About this exercise.
In the entries below, the word "data" appears on some lines. Copy each of those lines.

Records from a collection
◇ ◇ ◇

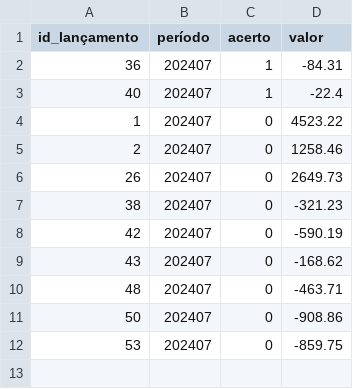
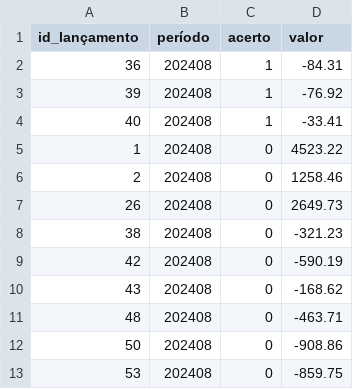
Before and after one commit to RealRogerioSB/PyCharm, a CSV file: src/espelho.csv, drawn as a sheet.

```diff
--- a/src/espelho.csv
+++ b/src/espelho.csv
@@ -1,12 +1,13 @@
 id_lançamento,período,acerto,valor
-36,202407,1,-84.31
-40,202407,1,-22.4
-1,202407,0,4523.22
-2,202407,0,1258.46
-26,202407,0,2649.73
-38,202407,0,-321.23
-42,202407,0,-590.19
-43,202407,0,-168.62
-48,202407,0,-463.71
-50,202407,0,-908.86
-53,202407,0,-859.75
+36,202408,1,-84.31
+39,202408,1,-76.92
+40,202408,1,-33.41
+1,202408,0,4523.22
+2,202408,0,1258.46
+26,202408,0,2649.73
+38,202408,0,-321.23
+42,202408,0,-590.19
+43,202408,0,-168.62
+48,202408,0,-463.71
+50,202408,0,-908.86
+53,202408,0,-859.75
```
Also changed, not shown: src/unibb.csv.
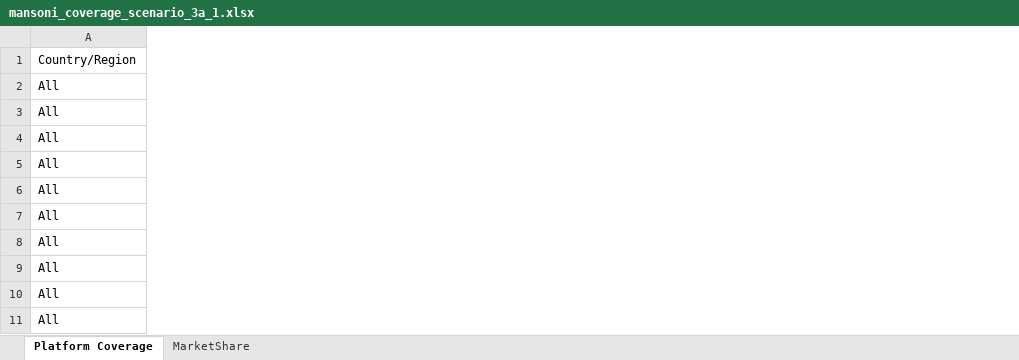
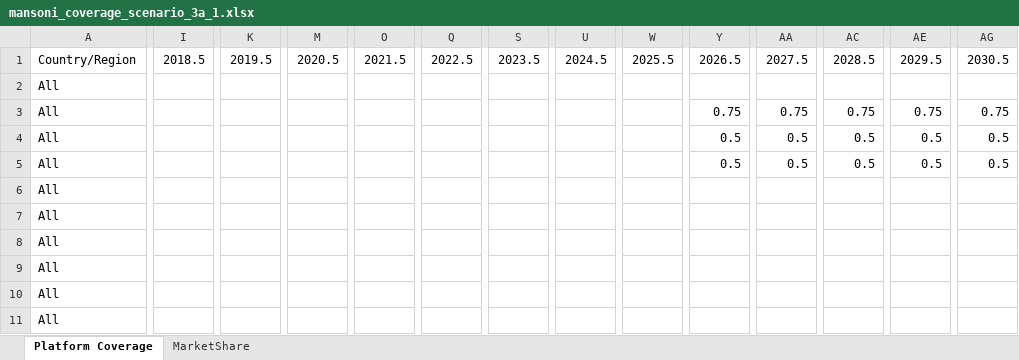
Before and after one commit to tlestang/ntd-model-sch, an Excel workbook: sch_simulation/data/SCH_params/mansoni_coverage_scenario_3a_1.xlsx, sheet Platform Coverage, drawn as a sheet; only a part is shown, gaps mark what is left out; values as stored, in another font and other column widths than the file's, no borders; the diff covers the shown part only; the diff names each change by its address in the sheet, - before the commit and + after, or states it on an @@ line.

Commit message:
6 monthly coverage scenario 2 and 3a

```diff
--- a/sch_simulation/data/SCH_params/mansoni_coverage_scenario_3a_1.xlsx (sheet Platform Coverage)
+++ b/sch_simulation/data/SCH_params/mansoni_coverage_scenario_3a_1.xlsx (sheet Platform Coverage)
+column I, row 1: 2018.5
+column K, row 1: 2019.5
+column M, row 1: 2020.5
+column O, row 1: 2021.5
+column Q, row 1: 2022.5
+column S, row 1: 2023.5
+column U, row 1: 2024.5
+column W, row 1: 2025.5
+column Y, rows 1-5: 2026.5 |  | 0.75 | 0.5 | 0.5
+column AA, rows 1-5: 2027.5 |  | 0.75 | 0.5 | 0.5
+column AC, rows 1-5: 2028.5 |  | 0.75 | 0.5 | 0.5
+column AE, rows 1-5: 2029.5 |  | 0.75 | 0.5 | 0.5
+column AG, rows 1-5: 2030.5 |  | 0.75 | 0.5 | 0.5
```
Also changed, not shown: 9 added columns and 25 edited cells elsewhere in this sheet, sheet MarketShare, formulas that keep their value, sch_simulation/data/SCH_params/mansoni_coverage_scenario_2.xlsx, sch_simulation/data/SCH_params/mansoni_coverage_scenario_3a_2.xlsx.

◇ ◇ ◇

Problem solution.
Before and after one commit to tlestang/ntd-model-sch, an Excel workbook: sch_simulation/data/SCH_params/mansoni_coverage_scenario_3a_1.xlsx, sheet Platform Coverage, drawn as a sheet; only a part is shown, gaps mark what is left out; values as stored, in another font and other column widths than the file's, no borders; the diff covers the shown part only; the diff names each change by its address in the sheet, - before the commit and + after, or states it on an @@ line.
--- a/sch_simulation/data/SCH_params/mansoni_coverage_scenario_3a_1.xlsx (sheet Platform Coverage)
+++ b/sch_simulation/data/SCH_params/mansoni_coverage_scenario_3a_1.xlsx (sheet Platform Coverage)
Also changed, not shown: 9 added columns and 25 edited cells elsewhere in this sheet, sheet MarketShare, formulas that keep their value, sch_simulation/data/SCH_params/mansoni_coverage_scenario_2.xlsx, sch_simulation/data/SCH_params/mansoni_coverage_scenario_3a_2.xlsx.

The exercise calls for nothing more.